Adieu my Dear Aunt, this days mail has brought us no news from our friends in Boston, with respect to whose movements we are still in suspense. kiss the children for me, they have changed very much I suppose since I saw them last, and I dare say are aspirants for a more ceremonious appellation. love to the girls when you write or see them next, and also to Wilson it gave me great pleasure to hear how studious he has become. Nicholas will speak for himself in a post script, & Lewis & Mary charge me with love to you all. once more adieu, believe me ever your affectionate niece
|My dear Aunt|

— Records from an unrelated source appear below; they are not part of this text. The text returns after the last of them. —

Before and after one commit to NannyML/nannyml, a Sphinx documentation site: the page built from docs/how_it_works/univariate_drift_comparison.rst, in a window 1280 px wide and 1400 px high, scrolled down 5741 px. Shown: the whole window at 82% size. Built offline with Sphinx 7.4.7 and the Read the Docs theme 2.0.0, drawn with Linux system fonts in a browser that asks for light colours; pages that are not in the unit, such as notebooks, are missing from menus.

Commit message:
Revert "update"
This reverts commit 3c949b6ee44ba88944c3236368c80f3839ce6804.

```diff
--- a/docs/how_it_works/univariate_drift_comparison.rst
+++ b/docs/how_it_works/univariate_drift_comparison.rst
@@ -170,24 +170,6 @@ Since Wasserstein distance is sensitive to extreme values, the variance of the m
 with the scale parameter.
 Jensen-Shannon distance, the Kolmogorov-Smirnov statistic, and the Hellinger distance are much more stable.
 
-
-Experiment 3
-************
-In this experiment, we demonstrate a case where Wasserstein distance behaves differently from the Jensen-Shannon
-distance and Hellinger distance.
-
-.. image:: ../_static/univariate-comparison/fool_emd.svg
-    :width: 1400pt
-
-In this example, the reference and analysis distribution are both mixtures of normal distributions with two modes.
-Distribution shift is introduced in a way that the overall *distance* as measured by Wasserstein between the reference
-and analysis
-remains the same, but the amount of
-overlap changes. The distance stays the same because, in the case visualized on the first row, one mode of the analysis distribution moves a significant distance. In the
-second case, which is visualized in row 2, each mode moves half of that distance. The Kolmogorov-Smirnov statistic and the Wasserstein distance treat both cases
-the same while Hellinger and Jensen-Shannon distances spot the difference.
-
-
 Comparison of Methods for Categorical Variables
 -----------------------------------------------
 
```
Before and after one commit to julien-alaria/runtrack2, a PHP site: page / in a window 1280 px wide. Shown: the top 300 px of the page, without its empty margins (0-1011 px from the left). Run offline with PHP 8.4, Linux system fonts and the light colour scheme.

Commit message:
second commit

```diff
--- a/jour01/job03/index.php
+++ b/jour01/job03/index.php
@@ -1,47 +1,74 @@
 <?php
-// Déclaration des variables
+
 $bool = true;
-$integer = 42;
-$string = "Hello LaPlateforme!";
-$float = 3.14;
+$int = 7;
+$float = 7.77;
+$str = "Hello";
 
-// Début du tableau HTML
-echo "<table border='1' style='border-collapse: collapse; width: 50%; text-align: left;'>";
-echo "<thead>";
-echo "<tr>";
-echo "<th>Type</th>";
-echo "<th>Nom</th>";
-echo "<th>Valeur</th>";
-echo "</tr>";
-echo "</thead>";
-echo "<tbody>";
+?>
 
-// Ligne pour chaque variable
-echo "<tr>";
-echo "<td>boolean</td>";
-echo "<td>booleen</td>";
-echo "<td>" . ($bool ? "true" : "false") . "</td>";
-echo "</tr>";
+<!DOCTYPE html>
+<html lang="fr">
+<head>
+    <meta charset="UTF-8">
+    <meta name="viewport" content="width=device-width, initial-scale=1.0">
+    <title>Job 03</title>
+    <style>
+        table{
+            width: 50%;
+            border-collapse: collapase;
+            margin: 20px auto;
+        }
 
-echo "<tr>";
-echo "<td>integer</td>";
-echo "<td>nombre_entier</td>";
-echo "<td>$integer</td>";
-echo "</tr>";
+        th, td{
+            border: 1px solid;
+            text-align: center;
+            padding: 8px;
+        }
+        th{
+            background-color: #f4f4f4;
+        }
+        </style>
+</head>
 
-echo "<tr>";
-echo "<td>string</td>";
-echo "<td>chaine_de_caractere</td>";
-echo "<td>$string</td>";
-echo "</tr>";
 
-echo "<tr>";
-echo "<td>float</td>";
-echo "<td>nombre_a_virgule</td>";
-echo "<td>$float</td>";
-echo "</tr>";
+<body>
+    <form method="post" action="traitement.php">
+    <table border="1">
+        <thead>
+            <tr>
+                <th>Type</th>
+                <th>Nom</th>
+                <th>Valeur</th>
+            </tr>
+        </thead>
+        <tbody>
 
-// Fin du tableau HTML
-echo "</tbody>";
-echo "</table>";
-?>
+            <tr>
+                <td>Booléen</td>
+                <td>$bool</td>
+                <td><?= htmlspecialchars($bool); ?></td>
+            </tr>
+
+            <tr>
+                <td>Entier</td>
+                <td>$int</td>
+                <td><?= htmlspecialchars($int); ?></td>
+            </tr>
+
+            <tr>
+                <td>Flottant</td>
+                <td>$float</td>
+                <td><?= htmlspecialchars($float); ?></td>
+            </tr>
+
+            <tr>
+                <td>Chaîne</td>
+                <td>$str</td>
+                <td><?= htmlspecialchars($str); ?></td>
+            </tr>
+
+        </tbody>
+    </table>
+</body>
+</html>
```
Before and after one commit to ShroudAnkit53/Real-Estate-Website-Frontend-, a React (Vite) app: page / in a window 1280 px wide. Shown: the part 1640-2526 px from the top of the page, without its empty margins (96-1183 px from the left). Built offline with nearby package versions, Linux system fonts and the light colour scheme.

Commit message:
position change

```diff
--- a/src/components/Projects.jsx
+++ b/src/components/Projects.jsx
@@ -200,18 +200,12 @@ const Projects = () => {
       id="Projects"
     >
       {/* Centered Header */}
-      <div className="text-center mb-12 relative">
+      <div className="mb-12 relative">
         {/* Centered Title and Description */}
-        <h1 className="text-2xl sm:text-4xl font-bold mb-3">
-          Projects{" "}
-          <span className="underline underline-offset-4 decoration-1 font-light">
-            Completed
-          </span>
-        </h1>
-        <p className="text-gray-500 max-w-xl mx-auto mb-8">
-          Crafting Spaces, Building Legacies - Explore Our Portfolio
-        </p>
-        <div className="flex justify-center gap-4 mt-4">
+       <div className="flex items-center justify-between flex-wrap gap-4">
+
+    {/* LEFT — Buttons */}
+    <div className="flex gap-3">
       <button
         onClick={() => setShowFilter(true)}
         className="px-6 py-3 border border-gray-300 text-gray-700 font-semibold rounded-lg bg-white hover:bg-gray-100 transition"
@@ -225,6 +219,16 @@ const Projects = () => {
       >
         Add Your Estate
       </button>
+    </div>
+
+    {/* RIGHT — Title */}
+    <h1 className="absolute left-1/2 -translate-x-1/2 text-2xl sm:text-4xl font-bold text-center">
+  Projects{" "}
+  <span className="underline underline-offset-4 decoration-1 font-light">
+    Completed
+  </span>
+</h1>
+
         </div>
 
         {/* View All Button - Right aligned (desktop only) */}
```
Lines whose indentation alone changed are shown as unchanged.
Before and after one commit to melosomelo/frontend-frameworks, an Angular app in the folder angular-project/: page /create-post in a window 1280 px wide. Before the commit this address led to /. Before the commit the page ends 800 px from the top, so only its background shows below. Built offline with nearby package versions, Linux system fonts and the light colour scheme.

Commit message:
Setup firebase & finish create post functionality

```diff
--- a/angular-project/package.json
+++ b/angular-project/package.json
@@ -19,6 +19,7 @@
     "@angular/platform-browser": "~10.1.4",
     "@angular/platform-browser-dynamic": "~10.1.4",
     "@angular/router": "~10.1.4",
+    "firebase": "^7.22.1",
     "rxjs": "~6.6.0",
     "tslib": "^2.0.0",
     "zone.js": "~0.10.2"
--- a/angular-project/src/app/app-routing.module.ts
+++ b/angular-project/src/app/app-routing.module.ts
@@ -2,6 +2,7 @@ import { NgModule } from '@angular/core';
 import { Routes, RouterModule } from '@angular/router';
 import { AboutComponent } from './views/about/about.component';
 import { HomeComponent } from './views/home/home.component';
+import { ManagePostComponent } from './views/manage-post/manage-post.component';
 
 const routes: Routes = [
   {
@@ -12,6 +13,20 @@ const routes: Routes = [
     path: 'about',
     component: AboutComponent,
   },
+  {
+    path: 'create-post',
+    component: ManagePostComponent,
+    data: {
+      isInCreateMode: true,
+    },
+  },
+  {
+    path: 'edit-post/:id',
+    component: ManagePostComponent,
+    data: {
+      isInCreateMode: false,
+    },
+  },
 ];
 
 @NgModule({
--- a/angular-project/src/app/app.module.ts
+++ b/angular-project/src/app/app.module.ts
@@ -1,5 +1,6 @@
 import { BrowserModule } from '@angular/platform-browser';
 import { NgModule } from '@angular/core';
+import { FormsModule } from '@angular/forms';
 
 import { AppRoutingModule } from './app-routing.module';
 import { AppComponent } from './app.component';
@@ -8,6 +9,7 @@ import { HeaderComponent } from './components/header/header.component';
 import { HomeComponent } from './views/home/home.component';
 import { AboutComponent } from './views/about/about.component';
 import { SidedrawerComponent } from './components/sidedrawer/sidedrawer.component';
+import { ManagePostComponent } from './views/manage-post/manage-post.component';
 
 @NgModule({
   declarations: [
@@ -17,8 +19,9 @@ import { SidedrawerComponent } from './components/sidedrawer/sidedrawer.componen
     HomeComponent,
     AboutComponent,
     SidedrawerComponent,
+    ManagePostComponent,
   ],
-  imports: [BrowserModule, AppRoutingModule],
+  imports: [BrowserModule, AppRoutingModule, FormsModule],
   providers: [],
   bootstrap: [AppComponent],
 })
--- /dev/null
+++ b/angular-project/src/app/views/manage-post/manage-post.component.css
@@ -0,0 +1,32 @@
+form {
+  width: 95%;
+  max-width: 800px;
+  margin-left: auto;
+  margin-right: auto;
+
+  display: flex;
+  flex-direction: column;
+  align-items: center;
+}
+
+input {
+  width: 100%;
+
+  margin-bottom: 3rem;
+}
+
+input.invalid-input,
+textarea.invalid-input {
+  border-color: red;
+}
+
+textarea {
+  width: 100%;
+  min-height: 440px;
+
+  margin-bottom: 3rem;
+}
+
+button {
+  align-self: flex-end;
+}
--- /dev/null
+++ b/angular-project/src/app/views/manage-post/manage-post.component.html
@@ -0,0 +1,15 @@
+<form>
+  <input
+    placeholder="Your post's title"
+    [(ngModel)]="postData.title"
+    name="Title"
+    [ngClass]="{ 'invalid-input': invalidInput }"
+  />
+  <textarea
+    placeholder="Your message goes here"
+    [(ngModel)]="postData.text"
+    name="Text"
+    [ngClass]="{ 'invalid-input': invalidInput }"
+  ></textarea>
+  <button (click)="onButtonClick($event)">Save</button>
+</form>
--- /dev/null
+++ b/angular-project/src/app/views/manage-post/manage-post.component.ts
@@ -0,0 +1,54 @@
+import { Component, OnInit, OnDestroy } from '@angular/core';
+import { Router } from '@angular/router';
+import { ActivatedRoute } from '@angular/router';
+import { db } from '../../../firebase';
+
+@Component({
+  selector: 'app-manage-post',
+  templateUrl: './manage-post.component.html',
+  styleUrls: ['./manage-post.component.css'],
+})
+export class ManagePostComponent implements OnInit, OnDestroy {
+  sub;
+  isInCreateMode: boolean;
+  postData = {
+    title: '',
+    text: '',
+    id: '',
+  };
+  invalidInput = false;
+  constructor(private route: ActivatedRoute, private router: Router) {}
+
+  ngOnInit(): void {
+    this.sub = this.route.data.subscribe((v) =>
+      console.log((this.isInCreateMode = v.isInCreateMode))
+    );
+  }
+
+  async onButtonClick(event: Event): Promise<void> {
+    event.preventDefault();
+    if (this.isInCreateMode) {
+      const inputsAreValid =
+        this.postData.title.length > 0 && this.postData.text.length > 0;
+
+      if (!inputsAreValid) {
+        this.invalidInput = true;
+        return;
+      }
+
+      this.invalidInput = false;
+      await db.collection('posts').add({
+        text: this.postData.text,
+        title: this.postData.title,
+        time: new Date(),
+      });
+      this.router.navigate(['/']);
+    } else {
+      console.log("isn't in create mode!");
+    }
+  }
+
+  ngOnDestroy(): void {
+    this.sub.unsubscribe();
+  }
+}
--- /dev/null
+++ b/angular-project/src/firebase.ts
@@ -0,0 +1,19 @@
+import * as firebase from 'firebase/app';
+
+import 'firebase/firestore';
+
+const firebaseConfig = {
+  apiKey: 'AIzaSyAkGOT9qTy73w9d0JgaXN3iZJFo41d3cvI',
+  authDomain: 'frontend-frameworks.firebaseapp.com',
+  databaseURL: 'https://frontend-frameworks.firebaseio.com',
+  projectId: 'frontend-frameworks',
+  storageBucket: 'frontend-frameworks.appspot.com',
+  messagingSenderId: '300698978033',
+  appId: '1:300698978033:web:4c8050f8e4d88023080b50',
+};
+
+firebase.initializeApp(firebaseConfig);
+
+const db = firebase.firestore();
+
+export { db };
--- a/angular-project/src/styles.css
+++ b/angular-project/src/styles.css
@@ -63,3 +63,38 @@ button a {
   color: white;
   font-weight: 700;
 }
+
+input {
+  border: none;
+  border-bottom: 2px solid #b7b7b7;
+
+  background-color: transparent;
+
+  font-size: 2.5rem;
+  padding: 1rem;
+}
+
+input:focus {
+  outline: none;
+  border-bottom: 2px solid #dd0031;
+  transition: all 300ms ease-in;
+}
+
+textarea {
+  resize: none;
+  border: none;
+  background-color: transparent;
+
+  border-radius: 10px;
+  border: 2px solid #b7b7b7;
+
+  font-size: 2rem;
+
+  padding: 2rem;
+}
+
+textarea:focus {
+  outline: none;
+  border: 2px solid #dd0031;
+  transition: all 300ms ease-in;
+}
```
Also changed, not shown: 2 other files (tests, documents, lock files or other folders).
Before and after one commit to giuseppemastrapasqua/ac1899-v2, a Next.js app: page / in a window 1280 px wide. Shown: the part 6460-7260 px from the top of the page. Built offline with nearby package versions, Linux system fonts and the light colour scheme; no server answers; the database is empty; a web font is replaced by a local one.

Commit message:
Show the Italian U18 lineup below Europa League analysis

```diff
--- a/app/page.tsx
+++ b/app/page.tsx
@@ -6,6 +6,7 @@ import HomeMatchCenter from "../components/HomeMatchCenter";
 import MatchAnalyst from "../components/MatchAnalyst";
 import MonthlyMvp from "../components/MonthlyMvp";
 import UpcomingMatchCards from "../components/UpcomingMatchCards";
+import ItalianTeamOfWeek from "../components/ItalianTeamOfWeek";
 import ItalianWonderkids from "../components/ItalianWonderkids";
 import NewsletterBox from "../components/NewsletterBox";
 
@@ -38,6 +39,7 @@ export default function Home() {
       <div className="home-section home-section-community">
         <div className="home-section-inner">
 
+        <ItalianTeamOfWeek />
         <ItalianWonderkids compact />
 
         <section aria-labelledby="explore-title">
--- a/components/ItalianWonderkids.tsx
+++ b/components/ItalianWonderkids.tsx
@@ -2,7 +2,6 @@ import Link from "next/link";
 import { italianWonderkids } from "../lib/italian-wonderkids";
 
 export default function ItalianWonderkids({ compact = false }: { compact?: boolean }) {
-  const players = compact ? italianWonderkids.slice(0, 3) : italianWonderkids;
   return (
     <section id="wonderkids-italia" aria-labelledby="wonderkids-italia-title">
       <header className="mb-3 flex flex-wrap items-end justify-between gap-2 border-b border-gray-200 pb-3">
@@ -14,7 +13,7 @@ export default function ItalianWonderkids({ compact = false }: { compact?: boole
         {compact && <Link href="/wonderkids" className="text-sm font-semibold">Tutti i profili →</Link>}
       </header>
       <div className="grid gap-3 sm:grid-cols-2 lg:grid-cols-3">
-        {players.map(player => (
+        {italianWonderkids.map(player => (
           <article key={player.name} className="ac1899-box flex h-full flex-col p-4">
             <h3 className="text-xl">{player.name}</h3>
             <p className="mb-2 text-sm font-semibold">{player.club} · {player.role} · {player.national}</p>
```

I owe you a thousand apologies for not long since writing on the subject of Richard; although, for part of the time, I have a valid excuse in the circumstance that I have been waiting & waiting, I don’t know how long, for this very letter. I wrote immediately to my Louisiana friend, Mr Baker; but he had bought just such a boy & declined taking R.—By the time Mr B’s answer came, I heard that he was going on somewhat better; & as I had no idea of this way of turning him upon yr hands, I determined not to be accessory to it, & to leave things in status quo. Subjoined, is a list of the things I got for R, on yr account.—
If it wont make Mary blush, tell her I was truly sorry to be out when my cousin F. called; & to miss seeing him, as I did, entirely.
Mrs Randolph has been detained in Boston by sickness; & wont be here till the 15th at the Soonest.